Apparently, Bush’s tough love motivational approach seemed to work, but on a one-week delay.  The Fins lost one more game after the Denver debacle but then rattled off three straight W’s.

Perhaps Reggie was right at the end of the day, and now he and his offensive lineman can ride off into the offseason sunset together…on Segways. 

                        

First he tried to de-helmet the Packers’ Evan Dietrich-Smith before stomping on homie’s arm on Thanksgiving.  As a result, he got suspended for two games without pay and then while on leave, he crashed his ride into some local scenery in Oregon.  It’s been a crappy 10 days for Ndamukong Suh. 

While the Detroit Lions were preparing to take on the Saints in New Orleans without their star defensive tackle, Suh was involved in a nasty single car crash, hitting a curb, light pole, drinking fountain and a tree, according to KOIN-TV in Portland.

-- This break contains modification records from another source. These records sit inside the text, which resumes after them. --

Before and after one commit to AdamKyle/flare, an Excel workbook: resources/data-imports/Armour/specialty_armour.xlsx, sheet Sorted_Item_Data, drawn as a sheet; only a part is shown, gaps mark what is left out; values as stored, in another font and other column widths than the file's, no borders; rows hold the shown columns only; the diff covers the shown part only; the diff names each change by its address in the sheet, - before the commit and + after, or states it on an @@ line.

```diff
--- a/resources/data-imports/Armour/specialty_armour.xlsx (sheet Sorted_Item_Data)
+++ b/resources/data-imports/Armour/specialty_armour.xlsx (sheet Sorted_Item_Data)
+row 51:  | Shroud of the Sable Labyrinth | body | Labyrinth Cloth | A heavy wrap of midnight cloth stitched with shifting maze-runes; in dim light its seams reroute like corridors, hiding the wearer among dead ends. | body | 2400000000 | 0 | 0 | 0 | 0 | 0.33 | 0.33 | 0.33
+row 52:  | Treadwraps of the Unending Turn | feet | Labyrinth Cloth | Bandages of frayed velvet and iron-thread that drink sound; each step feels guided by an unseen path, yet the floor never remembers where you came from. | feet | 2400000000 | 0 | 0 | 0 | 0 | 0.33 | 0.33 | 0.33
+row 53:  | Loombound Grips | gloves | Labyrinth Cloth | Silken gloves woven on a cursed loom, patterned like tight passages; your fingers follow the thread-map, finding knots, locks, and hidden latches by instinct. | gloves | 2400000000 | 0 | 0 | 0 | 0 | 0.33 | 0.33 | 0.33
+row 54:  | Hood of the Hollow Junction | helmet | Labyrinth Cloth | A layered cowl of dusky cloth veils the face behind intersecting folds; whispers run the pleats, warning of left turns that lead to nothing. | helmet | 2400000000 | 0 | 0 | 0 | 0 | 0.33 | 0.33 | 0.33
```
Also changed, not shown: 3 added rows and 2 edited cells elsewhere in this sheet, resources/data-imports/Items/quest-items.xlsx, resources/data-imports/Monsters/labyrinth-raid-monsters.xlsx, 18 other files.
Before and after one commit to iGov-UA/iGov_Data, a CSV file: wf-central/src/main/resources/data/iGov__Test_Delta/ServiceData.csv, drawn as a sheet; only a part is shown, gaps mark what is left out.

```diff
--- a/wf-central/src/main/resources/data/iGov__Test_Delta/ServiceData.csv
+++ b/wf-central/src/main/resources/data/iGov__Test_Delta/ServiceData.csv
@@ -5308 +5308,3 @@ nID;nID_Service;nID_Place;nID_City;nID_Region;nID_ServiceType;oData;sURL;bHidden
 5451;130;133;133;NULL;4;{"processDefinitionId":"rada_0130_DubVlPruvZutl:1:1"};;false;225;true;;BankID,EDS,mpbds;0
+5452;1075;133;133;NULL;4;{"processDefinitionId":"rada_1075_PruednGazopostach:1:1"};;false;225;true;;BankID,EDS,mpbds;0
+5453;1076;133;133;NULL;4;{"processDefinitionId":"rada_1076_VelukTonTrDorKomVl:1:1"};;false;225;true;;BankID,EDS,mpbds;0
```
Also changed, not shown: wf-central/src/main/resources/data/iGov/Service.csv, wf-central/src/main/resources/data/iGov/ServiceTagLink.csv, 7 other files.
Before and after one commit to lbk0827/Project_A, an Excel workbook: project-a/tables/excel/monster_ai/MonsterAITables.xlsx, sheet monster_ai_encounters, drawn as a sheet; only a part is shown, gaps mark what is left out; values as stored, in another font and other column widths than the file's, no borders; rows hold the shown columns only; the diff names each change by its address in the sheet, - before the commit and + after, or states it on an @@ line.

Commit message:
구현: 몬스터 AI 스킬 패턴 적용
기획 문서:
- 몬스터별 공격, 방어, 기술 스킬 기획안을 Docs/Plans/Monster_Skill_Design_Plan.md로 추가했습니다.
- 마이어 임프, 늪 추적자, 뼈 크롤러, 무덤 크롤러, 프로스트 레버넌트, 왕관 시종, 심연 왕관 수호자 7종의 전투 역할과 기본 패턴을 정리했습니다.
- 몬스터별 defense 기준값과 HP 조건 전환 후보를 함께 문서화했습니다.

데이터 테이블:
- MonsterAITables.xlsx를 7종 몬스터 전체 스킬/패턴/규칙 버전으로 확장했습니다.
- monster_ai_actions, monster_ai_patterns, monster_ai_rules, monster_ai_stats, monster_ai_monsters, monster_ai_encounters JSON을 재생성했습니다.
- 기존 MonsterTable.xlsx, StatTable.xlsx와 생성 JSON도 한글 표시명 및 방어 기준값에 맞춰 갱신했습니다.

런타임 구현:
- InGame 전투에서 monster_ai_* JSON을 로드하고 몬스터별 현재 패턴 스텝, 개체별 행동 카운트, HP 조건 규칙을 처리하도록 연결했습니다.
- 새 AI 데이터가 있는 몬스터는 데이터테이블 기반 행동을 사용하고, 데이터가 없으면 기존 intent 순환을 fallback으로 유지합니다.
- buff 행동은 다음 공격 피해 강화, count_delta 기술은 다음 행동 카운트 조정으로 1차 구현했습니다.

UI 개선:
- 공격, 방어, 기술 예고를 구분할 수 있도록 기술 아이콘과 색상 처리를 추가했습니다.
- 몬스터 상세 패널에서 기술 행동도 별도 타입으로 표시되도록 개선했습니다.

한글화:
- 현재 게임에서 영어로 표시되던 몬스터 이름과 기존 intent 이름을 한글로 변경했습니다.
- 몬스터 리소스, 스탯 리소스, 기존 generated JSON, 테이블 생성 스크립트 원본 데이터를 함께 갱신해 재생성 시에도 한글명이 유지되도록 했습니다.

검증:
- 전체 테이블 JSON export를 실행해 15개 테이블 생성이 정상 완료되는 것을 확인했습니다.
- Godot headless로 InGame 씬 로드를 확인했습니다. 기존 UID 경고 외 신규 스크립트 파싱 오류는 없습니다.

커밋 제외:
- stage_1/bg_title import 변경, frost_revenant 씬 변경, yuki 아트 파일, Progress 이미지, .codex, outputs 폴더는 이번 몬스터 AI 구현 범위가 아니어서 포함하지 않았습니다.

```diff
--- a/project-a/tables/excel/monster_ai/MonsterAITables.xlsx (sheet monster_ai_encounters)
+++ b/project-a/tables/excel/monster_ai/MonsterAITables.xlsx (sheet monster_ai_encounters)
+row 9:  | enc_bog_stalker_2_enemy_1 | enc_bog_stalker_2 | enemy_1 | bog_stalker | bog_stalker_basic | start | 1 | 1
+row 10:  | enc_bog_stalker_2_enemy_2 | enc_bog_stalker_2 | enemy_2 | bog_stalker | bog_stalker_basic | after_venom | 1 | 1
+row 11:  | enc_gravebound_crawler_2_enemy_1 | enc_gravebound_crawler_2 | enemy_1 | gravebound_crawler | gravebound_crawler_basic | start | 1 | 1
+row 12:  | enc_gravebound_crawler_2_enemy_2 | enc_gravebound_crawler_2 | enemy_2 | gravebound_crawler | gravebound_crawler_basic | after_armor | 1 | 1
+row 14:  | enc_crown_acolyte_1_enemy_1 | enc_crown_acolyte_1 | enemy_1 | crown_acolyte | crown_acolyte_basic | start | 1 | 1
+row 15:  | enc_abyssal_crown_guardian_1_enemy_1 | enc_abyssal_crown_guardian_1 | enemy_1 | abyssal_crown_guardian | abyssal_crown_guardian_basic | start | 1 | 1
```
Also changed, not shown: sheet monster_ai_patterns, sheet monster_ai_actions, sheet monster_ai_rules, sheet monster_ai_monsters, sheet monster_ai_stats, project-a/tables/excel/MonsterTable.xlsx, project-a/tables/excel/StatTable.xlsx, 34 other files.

KOIN reports that police responded to the accident at 1:15 a.m. Saturday after the 24-year-old lost control of his car resulting in the accident.

"Officers spoke with Suh and determined that he was not impaired and simply lost control of his vehicle," reported KOIN on the station’s website.  "Neither Suh nor his two passengers were injured in the crash and Suh was polite and cooperative with the officers, according to police."

Suh, who graduated from Grant High School in Portland was driving a 1970 Chevy Coupe which was towed from the scene.

According to an update from the Portland Police Bureau, Suh was trying to get around a stopped taxicab in the street when he lost control as the back end of the vehicle spun out. The press release says Suh was not issued a citation and the department “does not perform traffic crash investigations for non-injury, non-DUI crashes.”

The good news here is two-fold… Most importantly, nobody was injured, but another saving grace is that Suh was not driving drunk.  Aside from legal implications, a DUI would result in several missed games, a major financial hit, and even more guaranteed alone time with the Commish himself, Roger Goodell. 

Suh seems to be stuck in a rut coupled with some bad karma.  Hopefully this accident will serve as a wake up call for the young man.  While he might be big, strong and talented, he’s not invincible and needs to act accordingly, both on and off the field.